Deferred Prosecution

City Spent $157,000 to Defend Council Violations

City Spent $157,636 to Defend Council Violations

Payments for private lawyers for mayor,
council members in criminal investigation

Investigative Report by Ken Martin
© The Austin Bulldog 2013
Posted Monday April 8, 2013 3:33pm

On the eve of the City of Austin’s Open Government Symposiumslated for April 17, The Austin Bulldog’s investigation found that the City of Austin quietly paid $157,636 for attorneys to defend six elected city officials (not including Council Member Kathie Tovo) and former Council Member Randi Shade during County Attorney David Escamilla’s 21-month criminal investigation of the City Council’s violations of the Texas Open Meetings Act.

These expenses—plus $444,000 the Austin American-Statesman reported June 17, 2012, that the city had authorized to spend with three law firms for advice on matters related to complying with the Texas Open Meetings Act—means taxpayers have shelled out more than $600,000 since The Austin Bulldog broke the story of these violations January 25, 2011.

Deferred Prosecution Ends Open Meetings Investigation

  • Deferred Prosecution Ends Open Meetings Investigation
  • Mayor and five current council members sign agreements
  • waiving the statute of limitations and requiring major reforms
  • by Ken Martin
  • © The Austin Bulldog 2012
  • Posted Wednesday, October 24, 2012 11:54pm

The Austin City Council Members Subject to the County Attorney’s Investigation: Riley, Cole, Shade, Leffingwell, Morrison, Spelman, Martinez

David EscamillaTravis County Attorney David Escamilla today issued a seven-page press release to announce the results of an investigation that began 21 months ago into the question of whether then-members of the Austin City Council violated the Texas Open Meetings Act.

 “This investigation was always about compliance with the Texas Open Meetings Act (TOMA) and other legal standards requiring transparency at City Hall, which are crucial to ensuring a government that is accountable and responsive to its citizens,” Escamilla’s statement says.

The investigation found no evidence of corruption, but voluminous proof of communications among the mayor and council members by every means possible, the sum of which violate the criminal provisions of the Act.

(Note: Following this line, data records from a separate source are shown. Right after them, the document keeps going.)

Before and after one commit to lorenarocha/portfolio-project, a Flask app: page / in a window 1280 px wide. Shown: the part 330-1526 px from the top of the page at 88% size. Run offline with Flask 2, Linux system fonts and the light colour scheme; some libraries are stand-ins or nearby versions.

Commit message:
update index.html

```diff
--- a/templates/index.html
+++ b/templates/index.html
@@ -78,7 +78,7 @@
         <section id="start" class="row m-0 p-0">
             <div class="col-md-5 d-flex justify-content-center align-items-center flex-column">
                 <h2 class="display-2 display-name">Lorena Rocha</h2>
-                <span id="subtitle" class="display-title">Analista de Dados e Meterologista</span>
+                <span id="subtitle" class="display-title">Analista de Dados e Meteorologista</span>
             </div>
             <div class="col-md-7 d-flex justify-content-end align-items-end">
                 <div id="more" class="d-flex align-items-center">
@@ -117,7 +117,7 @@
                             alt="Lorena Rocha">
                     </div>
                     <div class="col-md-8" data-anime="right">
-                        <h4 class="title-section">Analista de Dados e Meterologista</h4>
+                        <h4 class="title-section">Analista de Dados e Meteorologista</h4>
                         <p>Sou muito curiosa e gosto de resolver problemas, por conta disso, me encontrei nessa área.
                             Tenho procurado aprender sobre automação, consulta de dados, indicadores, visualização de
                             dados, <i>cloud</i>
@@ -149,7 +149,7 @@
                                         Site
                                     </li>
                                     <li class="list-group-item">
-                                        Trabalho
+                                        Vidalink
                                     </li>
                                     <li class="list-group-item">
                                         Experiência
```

The agreements signed by each elected official affirm long lists of detailed, specific communications among the council members that constitute probable cause. These include specific dates on which a quorum of the council communicated face-to-face, in phone calls, and via e-mail and text messages.

No posts to display